→ Task instructions
Word for word, set down the records and skip each picture.

→ Provided material
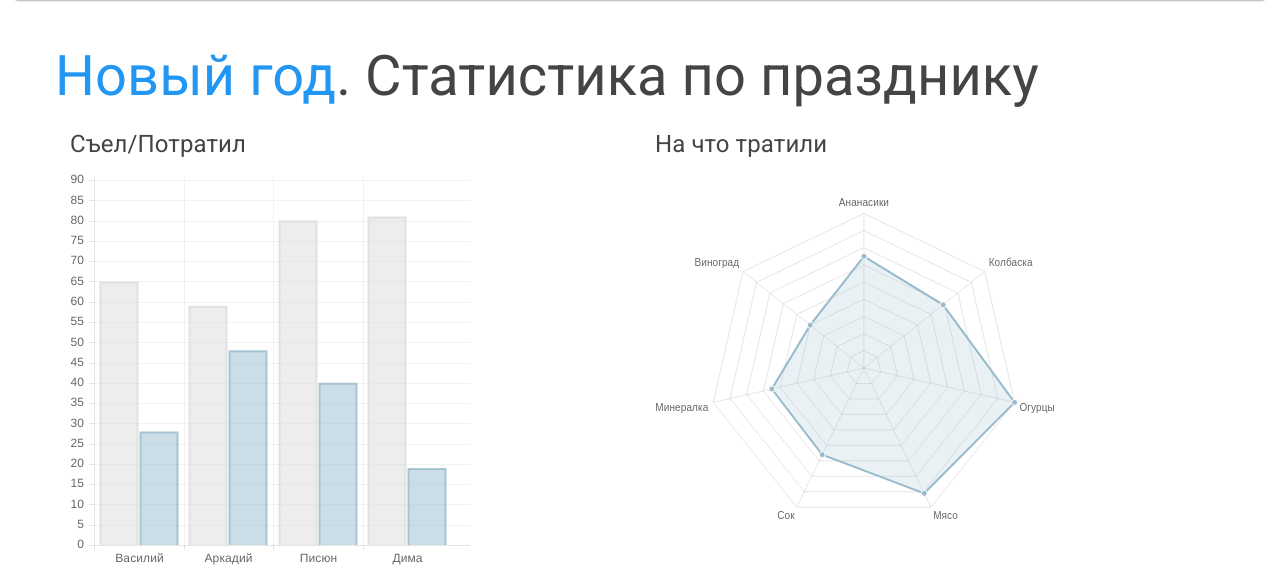
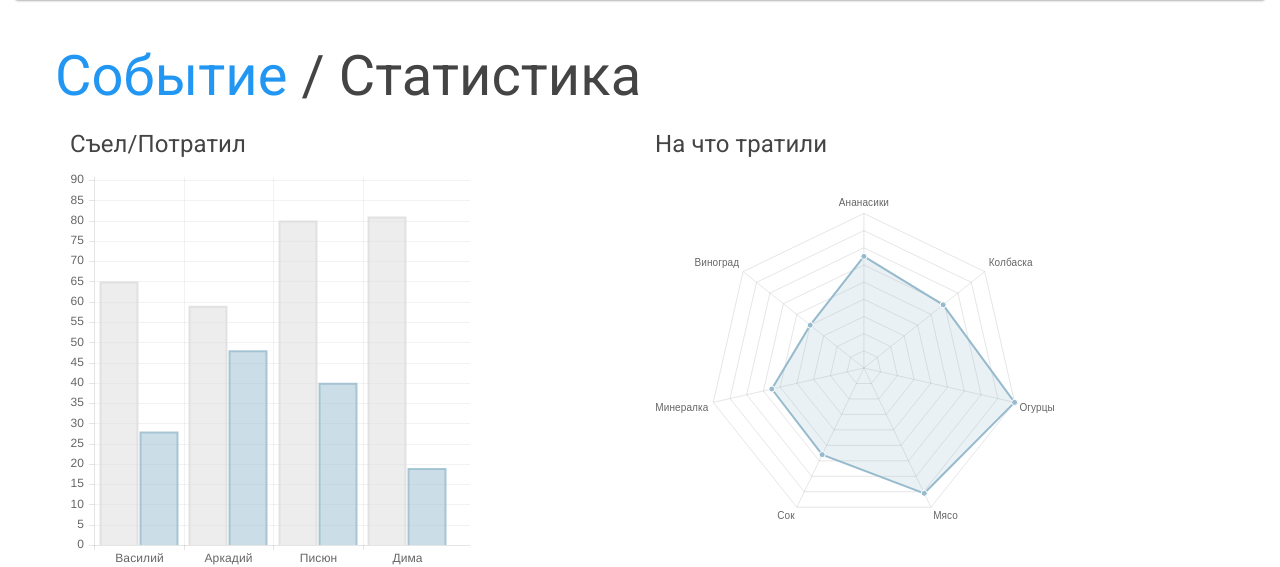
Before and after one commit to hackday-ru/team-15, a Flask app: template app/templates/event_stats.html in a window 1280 px wide. Shown: the part 64-631 px from the top of the page. Run offline with Flask 2, Linux system fonts and the light colour scheme; the template is opened without the code that fills it: most values are stand-ins (such as "Sample title", 1, 10 or a date in 2020); some libraries are stand-ins or nearby versions.

Commit message:
feel good, like a god

```diff
--- a/app/templates/event.html
+++ b/app/templates/event.html
@@ -98,7 +98,8 @@
     });
 </script>
 
-<h1>Событие</h1>
+<div class="container">
+    <h1>Событие / <a href="/event/stats/{{ page }}">Статистика</a></h1>
 
     <div class="table-responsive">
         <table class="table table-striped table-hover items-event" value="{{ page }}">
@@ -183,5 +184,6 @@
                 </div>
             </div>
         </div>
+    </div>
 
     {% endblock %}
--- a/app/templates/event_stats.html
+++ b/app/templates/event_stats.html
@@ -47,7 +47,7 @@
 
 <div class="container">
     <div class="row">
-        <h1><a href="/event/{{ page }}">Новый год</a>. Статистика по празднику</h1>
+        <h1><a href="/event/{{ page }}">Событие</a> / Статистика</h1>
     </div>
 
     <div class="row">
@@ -69,6 +69,6 @@
 
     </script>
 
-    </hxdiv>
+</div>
 
-    {% endblock %}
+{% endblock %}
```
Lines whose indentation alone changed are shown as unchanged.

→ Solution
Before and after one commit to hackday-ru/team-15, a Flask app: template app/templates/event_stats.html in a window 1280 px wide. Shown: the part 64-631 px from the top of the page. Run offline with Flask 2, Linux system fonts and the light colour scheme; the template is opened without the code that fills it: most values are stand-ins (such as "Sample title", 1, 10 or a date in 2020); some libraries are stand-ins or nearby versions.

Commit message:
feel good, like a god

```diff
--- a/app/templates/event.html
+++ b/app/templates/event.html
@@ -98,7 +98,8 @@
     });
 </script>
 
-<h1>Событие</h1>
+<div class="container">
+    <h1>Событие / <a href="/event/stats/{{ page }}">Статистика</a></h1>
 
     <div class="table-responsive">
         <table class="table table-striped table-hover items-event" value="{{ page }}">
@@ -183,5 +184,6 @@
                 </div>
             </div>
         </div>
+    </div>
 
     {% endblock %}
--- a/app/templates/event_stats.html
+++ b/app/templates/event_stats.html
@@ -47,7 +47,7 @@
 
 <div class="container">
     <div class="row">
-        <h1><a href="/event/{{ page }}">Новый год</a>. Статистика по празднику</h1>
+        <h1><a href="/event/{{ page }}">Событие</a> / Статистика</h1>
     </div>
 
     <div class="row">
@@ -69,6 +69,6 @@
 
     </script>
 
-    </hxdiv>
+</div>
 
-    {% endblock %}
+{% endblock %}
```
Lines whose indentation alone changed are shown as unchanged.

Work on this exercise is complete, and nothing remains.